Isaac Smith Sr. to John Adams
Boston. Aprill. 10. 1777
Yours by post I have received, and with what Armes is Arrived this way, hope will be a full supply, and wish there were an equal Number to make Use of them. Although Our Number is not compleated, yet by what we can learn, we have as many or more than any of the goverments and are marching forward dayly.
The story of the burning the Arsenal att Plymouth wish was more Authenticated, As we have a prize ship here which Arrived sometime since, that left Falmouth the 6 Jany. which knows nothing of itt, tho itt seems there were some damage tho not as has been reported.1
I received a packet directed to me and the Other Gentlemen from the Honble. board of the Marine department, and wish I had been excused in the Matter, but as itt seems to be A Matter of Importance, and haveing two Gentlemen which are better Capacitated, than my self, we shall go on the business immediately, but believe will be a Considerable troublesome Affair.

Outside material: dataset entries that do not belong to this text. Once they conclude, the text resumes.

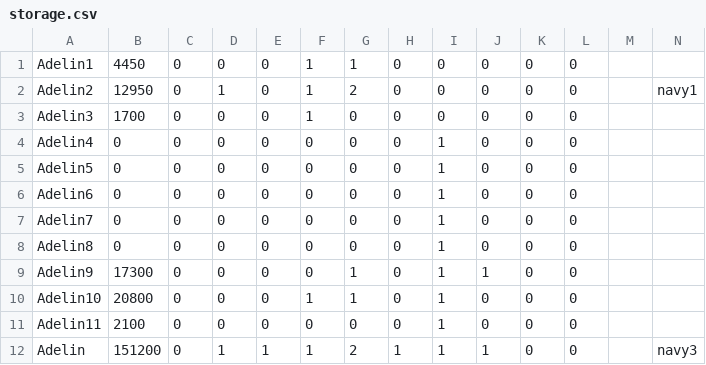
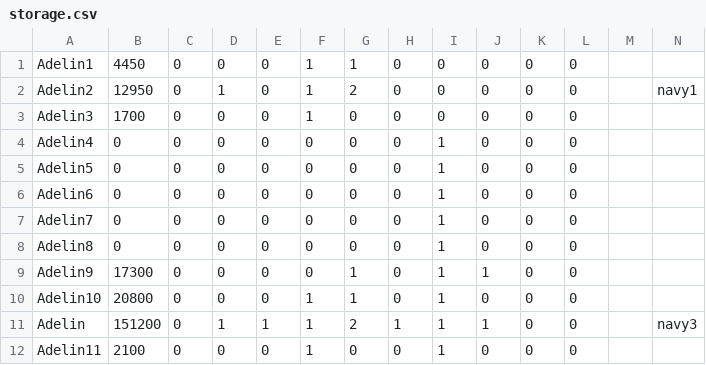
Before and after one commit to HojdaAdelin/GalaxyImpact, a CSV file: storage.csv, drawn as a sheet.

```diff
--- a/storage.csv
+++ b/storage.csv
@@ -10,3 +10,3 @@
 "Adelin10","20800","0","0","0","1","1","0","1","0","0","0","","","","",""
-"Adelin11","2100","0","0","0","0","0","0","1","0","0","0","","","","",""
 "Adelin","151200","0","1","1","1","2","1","1","1","0","0","","navy3","","",""
+"Adelin11","2100","0","0","0","1","0","0","1","0","0","0","","","","",""
```
Also changed, not shown: 6 other files.
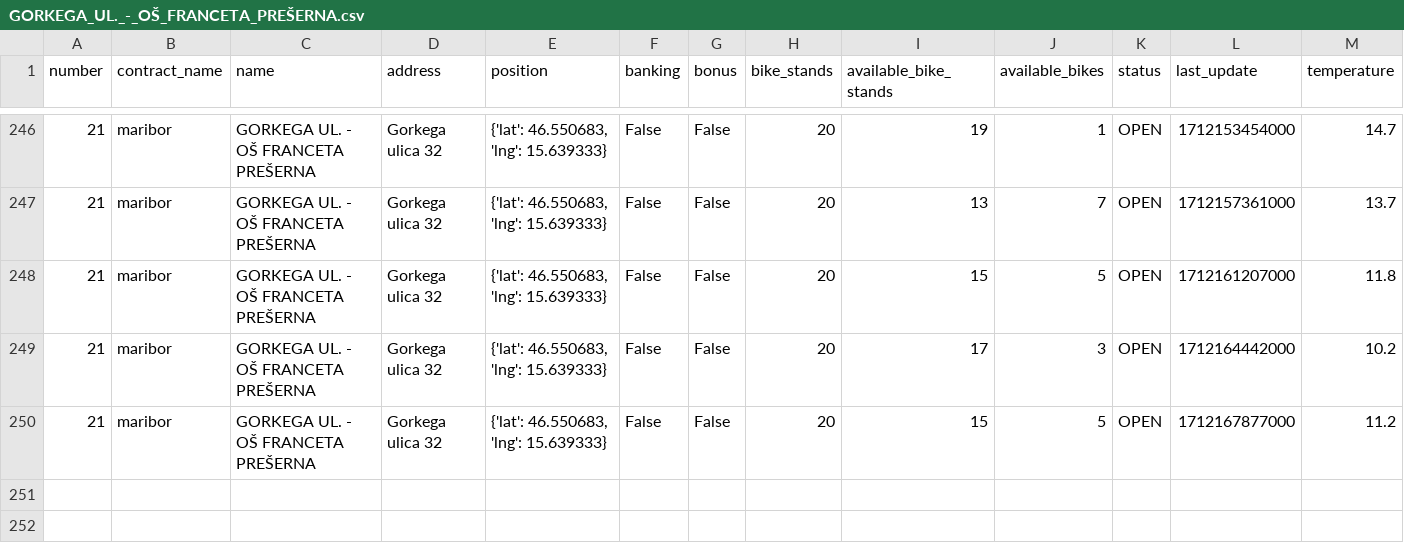
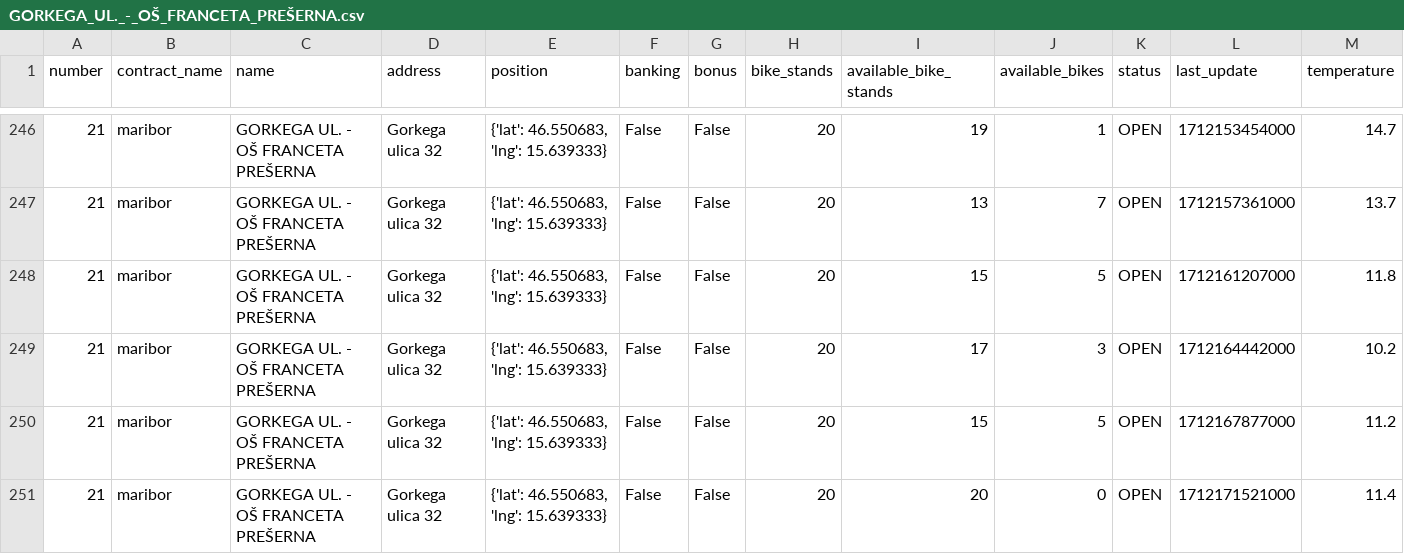
Before and after one commit to jasasuster/mbajk_prediction_system, a CSV file: data/processed/GORKEGA_UL._-_OŠ_FRANCETA_PREŠERNA.csv, drawn as a sheet; only a part is shown, gaps mark what is left out; rows hold the shown columns only; the diff names each change by its address in the sheet, - before the commit and + after, or states it on an @@ line.

```diff
--- a/data/processed/GORKEGA_UL._-_OŠ_FRANCETA_PREŠERNA.csv
+++ b/data/processed/GORKEGA_UL._-_OŠ_FRANCETA_PREŠERNA.csv
+row 251: 21 | maribor | GORKEGA UL. - OŠ FRANCETA PREŠERNA | Gorkega ulica 32 | {'lat': 46.550683, 'lng': 15.639333} | False | False | 20 | 20 | 0 | OPEN | 1712171521000 | 11.4
```
Also changed, not shown: data/processed/LJUBLJANSKA_UL._-_II._GIMNAZIJA.csv, data/processed/NICEHASH_-_C._PROLETARSKIH_BRIGAD.csv, 28 other files.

I wish we were better Able to coape with the enemy att sea, for they have the Advantage of us greatly for they seem to take almost every thing. They have got Bermudas as a place of rendezvous, by which they have all the Advantage possible. I had a Master come by the way of N.York last week, haveing been taken in a brig of mine with 300 hhd. Molasses, [powder?], small Arms and sundry Other Articles, by which shall be a large sufferer.
Bro. Smith and Cousin Betsey is here. Mrs. Adams and family are well—and are in haste Yr. H. S.,

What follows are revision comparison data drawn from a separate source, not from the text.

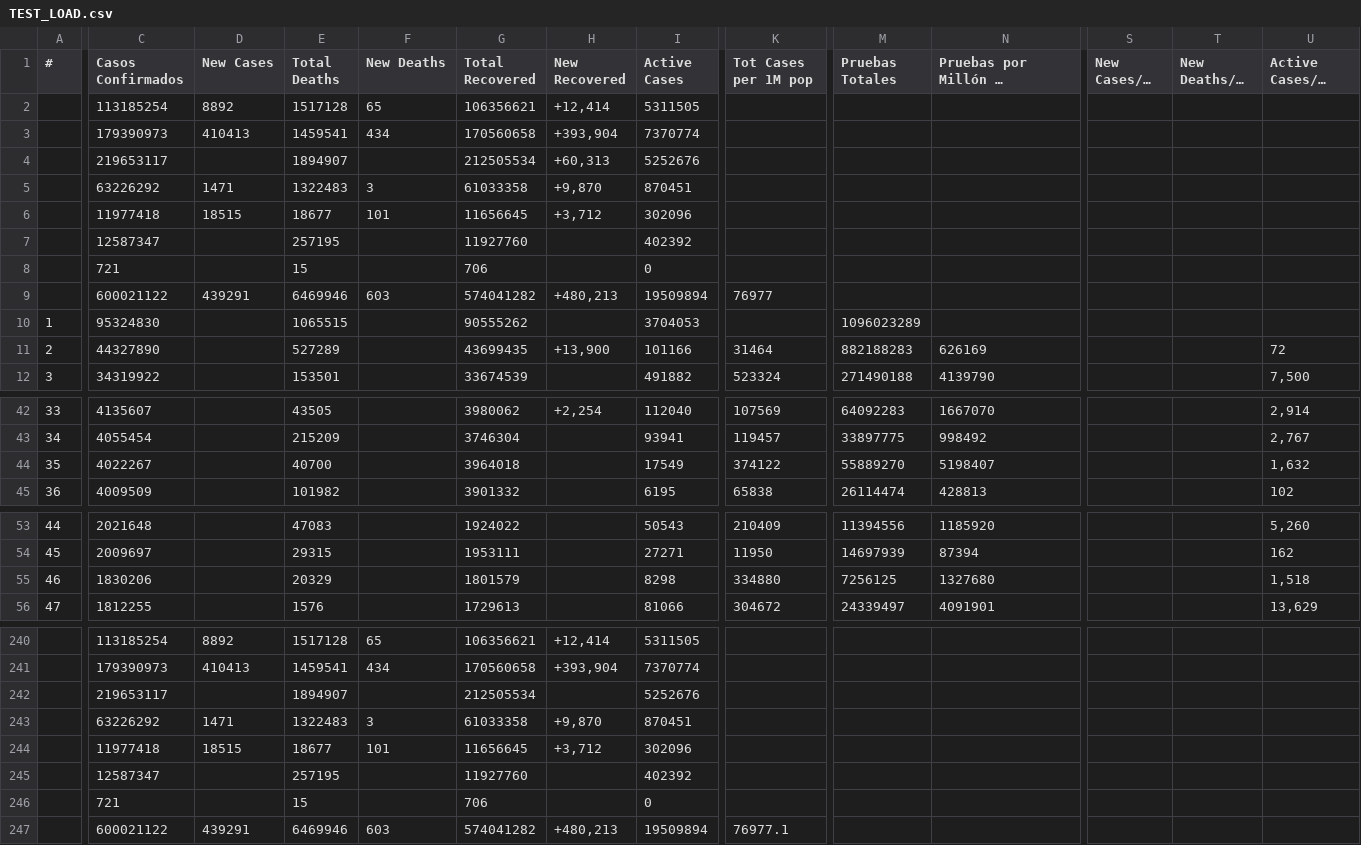
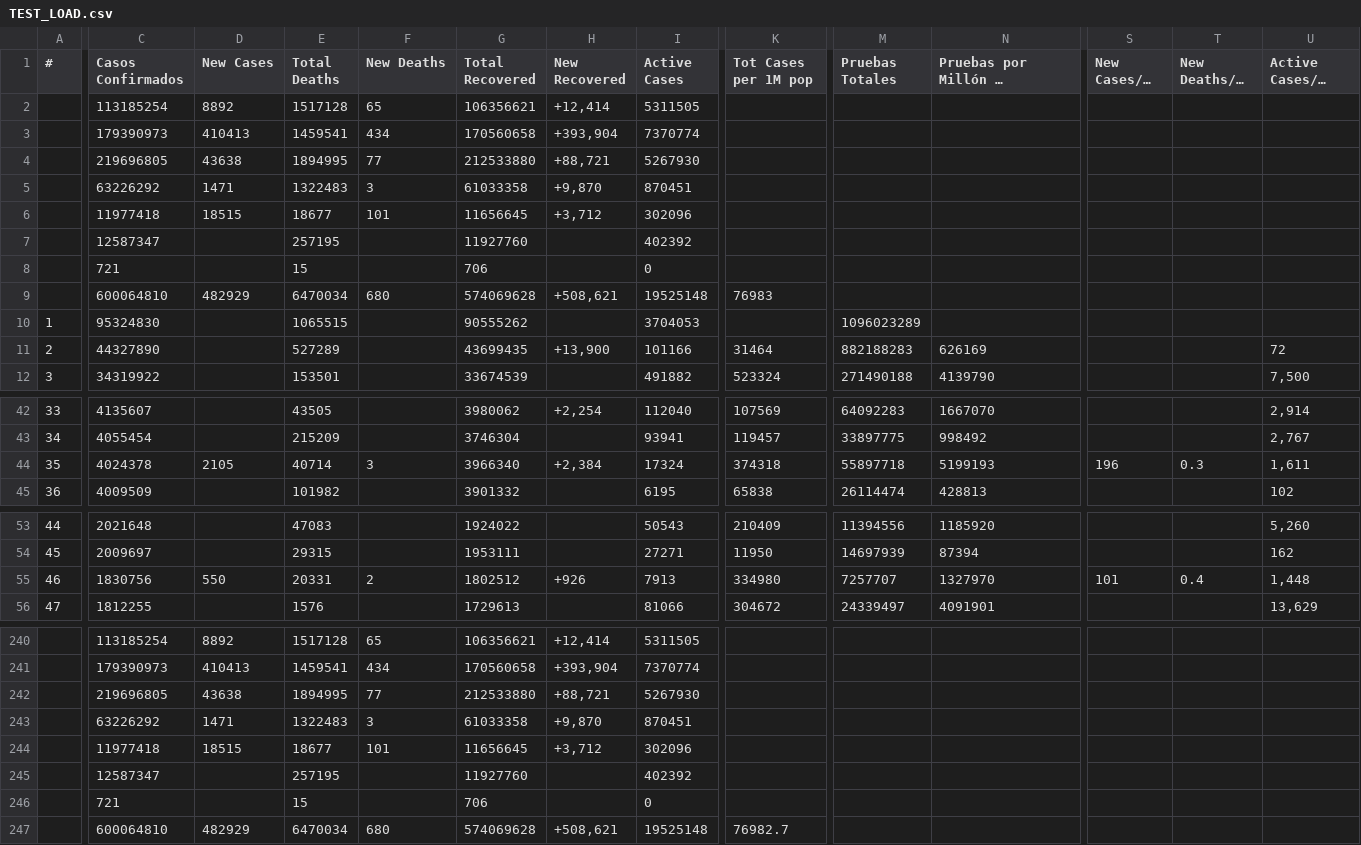
Before and after one commit to juanjmtzs/BI-COVID19, a CSV file: TEST_LOAD.csv, drawn as a sheet; only a part is shown, gaps mark what is left out; long unchanged cells end in …; removed rows and columns are numbered as before the commit, all else as after; rows hold the shown columns only; the diff covers the shown part only; the diff names each change by its address in the sheet, - before the commit and + after, or states it on an @@ line.

```diff
--- a/TEST_LOAD.csv
+++ b/TEST_LOAD.csv
-row 4:  | 219653117 |  | 1894907 |  | 212505534 | +60,313 | 5252676
+row 4:  | 219696805 | 43638 | 1894995 | 77 | 212533880 | +88,721 | 5267930
-row 9:  | 600021122 | 439291 | 6469946 | 603 | 574041282 | +480,213 | 19509894 | 76977
+row 9:  | 600064810 | 482929 | 6470034 | 680 | 574069628 | +508,621 | 19525148 | 76983
-C44 (Casos Confirmados): 4022267
+C44 (Casos Confirmados): 4024378
-D44 (New Cases): (empty)
+D44 (New Cases): 2105
-E44 (Total Deaths): 40700
+E44 (Total Deaths): 40714
-F44 (New Deaths): (empty)
+F44 (New Deaths): 3
-G44 (Total Recovered): 3964018
+G44 (Total Recovered): 3966340
-H44 (New Recovered): (empty)
+H44 (New Recovered): +2,384
-I44 (Active Cases): 17549
+I44 (Active Cases): 17324
-K44 (Tot Cases per 1M pop): 374122
+K44 (Tot Cases per 1M pop): 374318
-M44 (Pruebas Totales): 55889270
+M44 (Pruebas Totales): 55897718
-N44 (Pruebas por Millón de Habitantes): 5198407
+N44 (Pruebas por Millón de Habitantes): 5199193
-S44 (New Cases/1M pop): (empty)
+S44 (New Cases/1M pop): 196
-T44 (New Deaths/1M pop): (empty)
+T44 (New Deaths/1M pop): 0.3
-U44 (Active Cases/1M pop): 1,632
+U44 (Active Cases/1M pop): 1,611
-C55 (Casos Confirmados): 1830206
+C55 (Casos Confirmados): 1830756
-D55 (New Cases): (empty)
+D55 (New Cases): 550
-E55 (Total Deaths): 20329
+E55 (Total Deaths): 20331
-F55 (New Deaths): (empty)
+F55 (New Deaths): 2
-G55 (Total Recovered): 1801579
+G55 (Total Recovered): 1802512
-H55 (New Recovered): (empty)
+H55 (New Recovered): +926
-I55 (Active Cases): 8298
+I55 (Active Cases): 7913
-K55 (Tot Cases per 1M pop): 334880
+K55 (Tot Cases per 1M pop): 334980
-M55 (Pruebas Totales): 7256125
+M55 (Pruebas Totales): 7257707
-N55 (Pruebas por Millón de Habitantes): 1327680
+N55 (Pruebas por Millón de Habitantes): 1327970
-S55 (New Cases/1M pop): (empty)
+S55 (New Cases/1M pop): 101
-T55 (New Deaths/1M pop): (empty)
+T55 (New Deaths/1M pop): 0.4
-U55 (Active Cases/1M pop): 1,518
+U55 (Active Cases/1M pop): 1,448
-row 242:  | 219653117 |  | 1894907 |  | 212505534 |  | 5252676
+row 242:  | 219696805 | 43638 | 1894995 | 77 | 212533880 | +88,721 | 5267930
-row 247:  | 600021122 | 439291 | 6469946 | 603 | 574041282 | +480,213 | 19509894 | 76977.1
+row 247:  | 600064810 | 482929 | 6470034 | 680 | 574069628 | +508,621 | 19525148 | 76982.7
```
Also changed, not shown: 26 edited cells elsewhere in this file, LETALIDAD_LOAD.csv, 2 other files.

PS. The loss of the Cabot is an Unhappy Affair.2
RC (Adams Papers).
1. This report doubtless arose from the exploits of James Aitken, the mad incendiary better known as John the Painter, who made repeated but largely abortive attempts during the winter of 1776–1777 to burn the royal dockyards and shipping at Portsmouth, Plymouth, and Bristol, England. See William Bell Clark’s engaging and definitive account, “John the Painter,” PMHB description begins Pennsylvania Magazine of History and Biography. description ends , 63:1–23 (Jan. 1939).

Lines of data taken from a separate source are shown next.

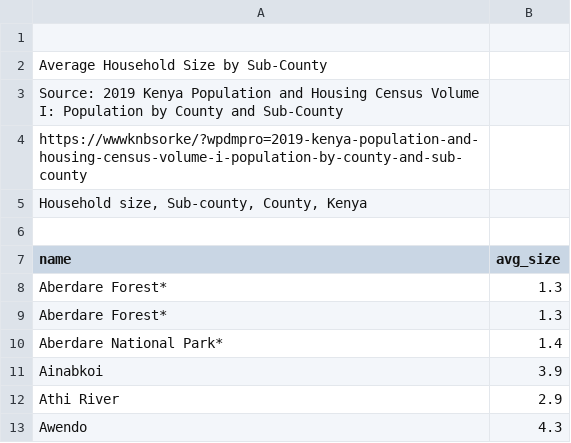
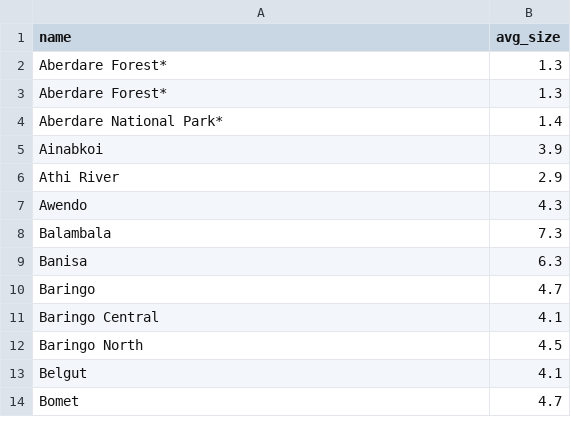
Before and after one commit to MartMK/dta, a CSV file: population_house_size.csv, drawn as a sheet; only a part is shown; the shorter side is filled out with more unchanged rows; the diff names each change by its address in the sheet, - before the commit and + after, or states it on an @@ line.

```diff
--- a/population_house_size.csv
+++ b/population_house_size.csv
-row 1: (empty)
-row 2: Average Household Size by Sub-County
-row 3: Source: 2019 Kenya Population and Housing Census Volume I: Population by County and Sub-County
-row 4: https://wwwknbsorke/?wpdmpro=2019-kenya-population-and-housing-census-volume-i-population-by-county-and-sub-county
-row 5: Household size, Sub-county, County, Kenya
-row 6: (empty)
```
Also changed, not shown: population-houseshold-data.csv, population_sex.csv, 1 other file.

2. The Continental brig Cabot, Capt. Joseph Olney, was pursued, beached, and captured in Nova Scotia waters, March 1777 (William J. Morgan, Captains to the Northward . . ., Barre, Mass., 1959, p. 83–85).